Viruses are strange things. They’re not alive like you or me. But they behave somewhat that way—spreading, growing, appearing in new forms. How can this be?
There’s a lot scientists don’t know yet about the new coronavirus. But they do know a lot about how viruses work and make people sick.
To learn more, I talked to Sylvia Omulo, a scientist specializing in infectious diseases at Washington State University.
Your body is made of tiny building blocks called cells. Different cells do different types of work. They all follow instructions written in your body: your genes.
Viruses also have genes, but they don’t have cells like you or me. Instead, they rely on other creatures’ cells to come “alive.”

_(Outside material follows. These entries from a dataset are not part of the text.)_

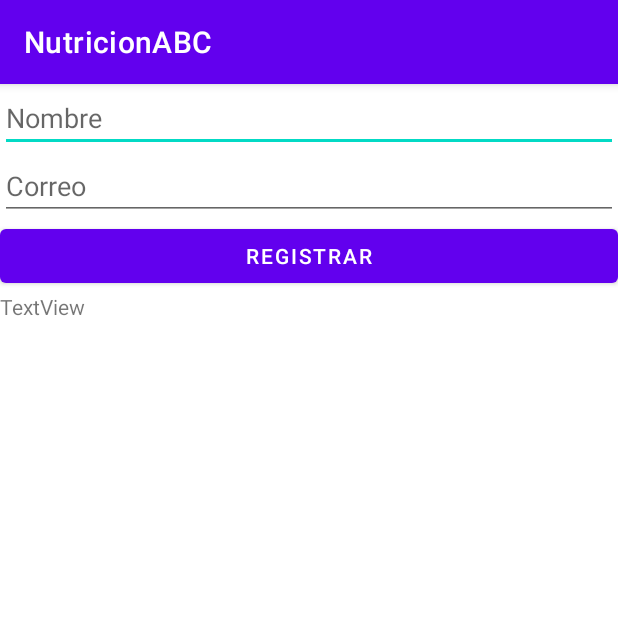
After one commit to anfereba/NutricionABC, an Android app: the RegistrarNutriologoConSQLite screen opened directly, with no data from a screen before it, on a phone screen of 412 x 824 dp, the top half of it. The commit adds this screen. Run offline under Robolectric (Android 15) with nearby library versions, the phone set to English and light mode, and no system bars.

Commit message:
Registro del cliente y del nutriologo "esta muy basico"//Fabian

```diff
--- /dev/null
+++ b/app/src/main/java/com/anfereba/nutricionabc/RegistrarNutriologoConSQLite.java
@@ -0,0 +1,59 @@
+package com.anfereba.nutricionabc;
+
+import androidx.appcompat.app.AppCompatActivity;
+
+import android.os.Bundle;
+import android.view.View;
+import android.widget.Button;
+import android.widget.EditText;
+import android.widget.Toast;
+
+import com.anfereba.nutricionabc.db.DbCliente;
+import com.anfereba.nutricionabc.db.DbNutriologo;
+
+public class RegistrarNutriologoConSQLite extends AppCompatActivity {
+EditText Nombre, Correo;
+Button Crear;
+    @Override
+    protected void onCreate(Bundle savedInstanceState) {
+        super.onCreate(savedInstanceState);
+        setContentView(R.layout.activity_registrar_nutriologo);
+        Crear = findViewById(R.id.button5);
+        Nombre = (EditText) findViewById(R.id.editTextTextPersonName5);
+        Correo = (EditText) findViewById(R.id.editTextTextPersonName6);
+
+        Crear.setOnClickListener(new View.OnClickListener() {
+            @Override
+            public void onClick(View view) {
+                if(!Nombre.getText().toString().equals("")) {
+                    DbNutriologo DbNutriologo = new DbNutriologo (getApplicationContext());
+
+                    long id = DbNutriologo.insertarContacto(Nombre.getText().toString(), Correo.getText().toString());
+
+
+                    if (id > 0) {
+                        Toast.makeText(getApplicationContext(), "REGISTRO GUARDADO", Toast.LENGTH_LONG).show();
+                        limpiar();
+                    } else {
+                        Toast.makeText(getApplicationContext(), "ERROR AL GUARDAR REGISTRO", Toast.LENGTH_LONG).show();
+                    }
+                } else {
+                    Toast.makeText(getApplicationContext(), "DEBE LLENAR LOS CAMPOS OBLIGATORIOS", Toast.LENGTH_LONG).show();
+                }
+
+
+            }
+
+
+        });
+
+    }
+
+    /* if (!Nombre.getText().toString().equals("") && !Correo.getText().toString().equals("")) {
+
+    }*///este es un metodo que encontre para despues
+    private void limpiar() {
+        Nombre.setText("");
+        Correo.setText("");
+    }
+}
--- a/app/src/main/res/layout/activity_registrar_nutriologo.xml
+++ b/app/src/main/res/layout/activity_registrar_nutriologo.xml
@@ -4,6 +4,44 @@
     xmlns:tools="http://schemas.android.com/tools"
     android:layout_width="match_parent"
     android:layout_height="match_parent"
-    tools:context=".RegistrarNutriologo">
+    tools:context=".RegistrarNutriologoConSQLite">
 
+    <ScrollView
+        android:layout_width="match_parent"
+        android:layout_height="match_parent">
+
+        <LinearLayout
+            android:layout_width="match_parent"
+            android:layout_height="wrap_content"
+            android:orientation="vertical" >
+
+            <EditText
+                android:id="@+id/editTextTextPersonName5"
+                android:layout_width="match_parent"
+                android:layout_height="wrap_content"
+                android:ems="10"
+                android:hint="@string/app_Nombre"
+                android:inputType="textPersonName" />
+
+            <EditText
+                android:id="@+id/editTextTextPersonName6"
+                android:layout_width="match_parent"
+                android:layout_height="wrap_content"
+                android:ems="10"
+                android:hint="@string/app_Correo"
+                android:inputType="textPersonName" />
+
+            <Button
+                android:id="@+id/button5"
+                android:layout_width="match_parent"
+                android:layout_height="wrap_content"
+                android:text="@string/app_Registrar" />
+
+            <TextView
+                android:id="@+id/textView"
+                android:layout_width="match_parent"
+                android:layout_height="wrap_content"
+                android:text="TextView" />
+        </LinearLayout>
+    </ScrollView>
 </androidx.constraintlayout.widget.ConstraintLayout>
--- a/app/src/main/res/values/strings.xml
+++ b/app/src/main/res/values/strings.xml
@@ -2,4 +2,6 @@
     <string name="app_name">NutricionABC</string>
     <string name="app_Correo">Correo</string>
     <string name="app_Contraseña">Contraseña</string>
+    <string name="app_Registrar">Registrar</string>
+    <string name="app_Nombre">Nombre</string>
 </resources>
```
Also changed, not shown: app/src/main/AndroidManifest.xml (+5 -5 lines), app/src/main/java/com/anfereba/nutricionabc/Logueo_Con_SQLite.java (+31 -1 lines), app/src/main/java/com/anfereba/nutricionabc/RegistrarCliente.java (deleted, +0 -14 lines), app/src/main/java/com/anfereba/nutricionabc/RegistrarClienteConSQLite.java (added, +64 -0 lines), app/src/main/java/com/anfereba/nutricionabc/RegistrarNutriologo.java (deleted, +0 -14 lines), app/src/main/java/com/anfereba/nutricionabc/db/DbCliente.java (added, +37 -0 lines), app/src/main/java/com/anfereba/nutricionabc/db/DbHelper.java (added, +47 -0 lines), app/src/main/java/com/anfereba/nutricionabc/db/DbNutriologo.java (added, +35 -0 lines), app/src/main/res/layout/activity_registrar_cliente.xml (+33 -1 lines).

“A virus is a particle of genetic material that causes an infection by invading a cell,” Omulo explained. “It’s extremely small, smaller than a cell.”
You can think of a virus particle like a letter with bad news, tucked inside an envelope. Layers of protein (the envelope) cover a bundle of genes (the letter), protecting it until it’s ready to be opened and read.
Virus particles spread through the air or on surfaces. They cause infections if they get inside someone’s body. The envelope opens if the virus enters a creature’s cell, called the “host.” The virus uses its genetic instructions to take over the cell.
The virus disrupts the cell’s usual work, Omulo said, using its resources to make copies of itself. Those virus copies invade other cells, repeating the process. The host becomes sick as a result.
Usually, the virus copies itself exactly. But because viruses have genes, they also evolve over time. This means they’re changing, even as they’re making copies of themselves. That’s part of how new virus forms emerge.
Viruses have been around for millions of years, much longer than humans. Some only affect plants or bacteria. Some affect only some animals.
Other viruses spread from animals to humans. Omulo explained this is one way “new” viruses appear. A virus might affect humans, but not the animals carrying it. If it gets the opportunity to jump to humans, it can make them sick.
But remember: a virus isn’t alive on its own. It needs an opportunity to enter a cell. It’s your job to ruin that opportunity.
When you wash your hands with soap, you rub off the virus’s “envelope.” The bad news can’t go anywhere. When you keep distance from others, you close your “mailbox.” Virus particles can’t enter your cells or anyone else’s.
Without a host, a virus can’t do anything. That’s why it’s so important not to give the virus that chance.
Stay safe and stay curious,